Getting a dog proved to be a bit of a rigmarole, truth be told. It was 1998, and though we already had a cat, my parents decided that what the household really needed was a puppy. So, one day when I was at school, off they trundled to the nearby Dogs Trust (called the NCDL back then) re-homing centre and picked the one they wanted. They couldn't take her home, mind. What followed was a lengthy process that involved people checking out our garden, our house, our family and our sanity before we were finally able to bring her home and add one to the family. Even then, she wasn't allowed to walk out on pavements for the first week or so, for reasons I'm still not entirely sure of.
She's not able to give us her life story - she's a dog - so all we know about her past is what the NCDL people told us, and that might be one tall tale. Nevertheless, they told us that she belonged to a farmer based somewhere in North Wales, until he realised that she wouldn't be suitable for a farmers dog, so he promptly dumped her on some mountains somewhere and left her to die. Fortunately she was found by someone before she froze to death and was taken to the re-homing people. That's the line I've always been given anyway - quite how she went from North Wales to the NCDL place in West Sussex is anyone's guess, to be honest.
But whatever her past, she ended up with us, and the past 13 years round our gaff have been accompanied by barking, whining, begging for food and loose bowels - those last two attributed to me, admittedly. Sadly though, very soon that's all about to change, because the dog is old. The dog is on her last legs. The dog, alas, is almost out of time. The first notable sign of decline came about a year ago, when we noticed that one of her eyes had gone a bit cloudy. Since then, they've both deteriorated - she has cataracts, and the vet told us she's pretty much blind now. The second sign came at the end of a walk one day, when her back legs suddenly gave way beneath her and she struggled to scramble back upright. The third sign was the tumour.

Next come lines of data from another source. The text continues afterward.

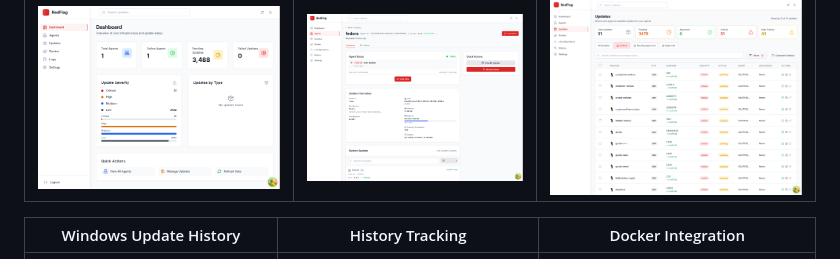
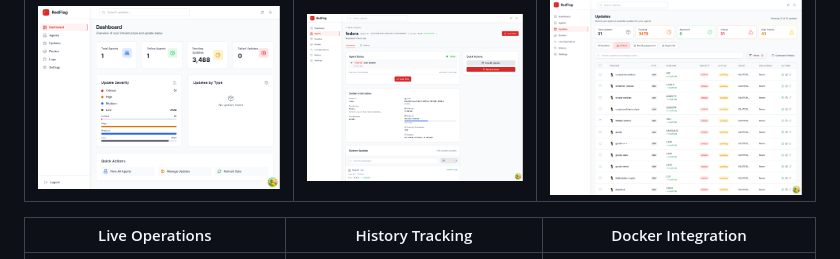
Before and after one commit to Fimeg/RedFlag, a Markdown page: README.md, the part around the change. Drawn GitHub-style.

Commit message:
fix screenshot header text - change Windows Update History to Live Operations

```diff
--- a/README.md
+++ b/README.md
@@ -37,8 +37,8 @@ RedFlag lets you manage software updates across all your servers from one dashbo
 |-----------|---------------|-------------------|
 | ![Dashboard](Screenshots/RedFlag%20Default%20Dashboard.png) | ![Linux Agent](Screenshots/RedFlag%20Linux%20Agent%20Details.png) | ![Updates](Screenshots/RedFlag%20Updates%20Dashboard.png) |
 
-| Windows Update History | History Tracking | Docker Integration |
-|------------------------|------------------|-------------------|
+| Live Operations | History Tracking | Docker Integration |
+|-----------------|------------------|-------------------|
 | ![Live Ops](Screenshots/RedFlag%20Live%20Operations%20-%20Failed%20Dashboard.png) | ![History](Screenshots/RedFlag%20History%20Dashboard.png) | ![Docker](Screenshots/RedFlag%20Docker%20Dashboard.png) |
 
 <details>
```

It's awfully difficult to know what to do. The tumour is the main issue - it's the size of a tennis ball, and with it hanging down under her her mobility is severely restricted - not to mention that she has arthritis and her back legs are now very weak. She's fallen down the stairs a few times, and most nights one of us has to pick her up and carry her as she can't climb them any more. As mentioned earlier, her eyes are going/gone, and she spends most of the day sleeping. All of which leads us to one conclusion, except...

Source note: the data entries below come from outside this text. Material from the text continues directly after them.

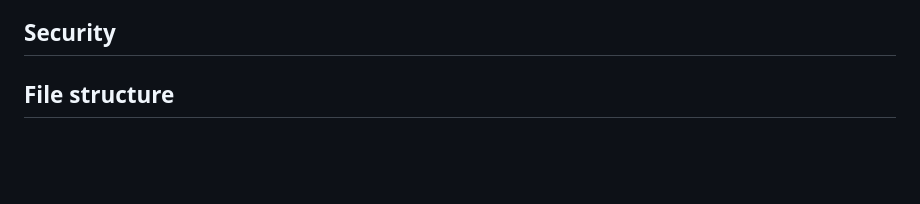
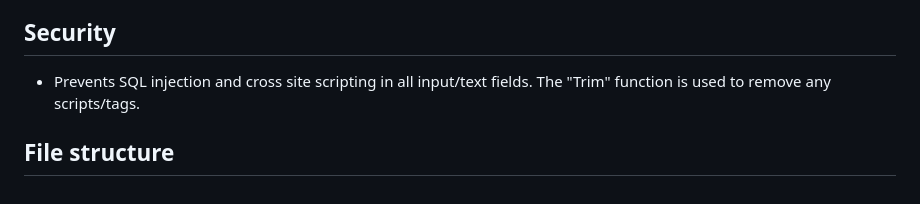
Before and after one commit to FredrikAndreHansen/PucciGames, a Markdown page: README.md, the part around the change. GitHub-like rendering; blank space fills up the shorter version.

```diff
--- a/README.md
+++ b/README.md
@@ -34,4 +34,6 @@ The site has 5 functionalitites, Email, Posting Updates, Posting Assets, User Cr
 
 ## Security
 
+- Prevents SQL injection and cross site scripting in all input/text fields. The "Trim" function is used to remove any scripts/tags.
+
 ## File structure
```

She walked three miles the other day. I don't know how - at one point I didn't think she was going to make it - but she did, even if she just plodded several paces behind us. She still barks like crazy at anyone at the door, still begs for food - though she can't jump up any more - and can still chase after next door's cat at an impressive rate. She still eats very well, and whilst her bowels have never been the greatest she's not incontinent. She certainly hasn't given up on life, of that we're sure, and we're pretty confident that she's not in any pain. There's no evidence to say she is. The last time we took her to the vets, he told us that the tumour is probably cancerous, but finding out would mean anaesthetic, and she certainly wouldn't survive that.
So what do you do? The first sign that she's in pain, the decision is made, but right now that's not a factor. From a purely selfish point of view, we don't want to make that trip to the vets over the Christmas period - although we will if we have to - and there's no reason to say goodbye just yet. But deep down, we know it's coming. It's 50/50 whether she'll see this Christmas, 0/100 that she'll see the next. I'm prepared for it, although the sadness will be inescapable, as will the puzzlement when the doorbell rings and there's no sound or no running to the door. I'm just hoping that she goes in her sleep, peacefully and at home.
I've never taken a photo of the dog, so the other day I went into the lounge with my phone and looked at her. She was sleeping, her tumour sticking out a mile, and I realised I couldn't do it - I couldn't take a photo of her like that. I've always thought that when I "grow up" I would like a dog - a big, cuddly, immensely loyal thing - but now I'm not so sure. They break your heart, pets.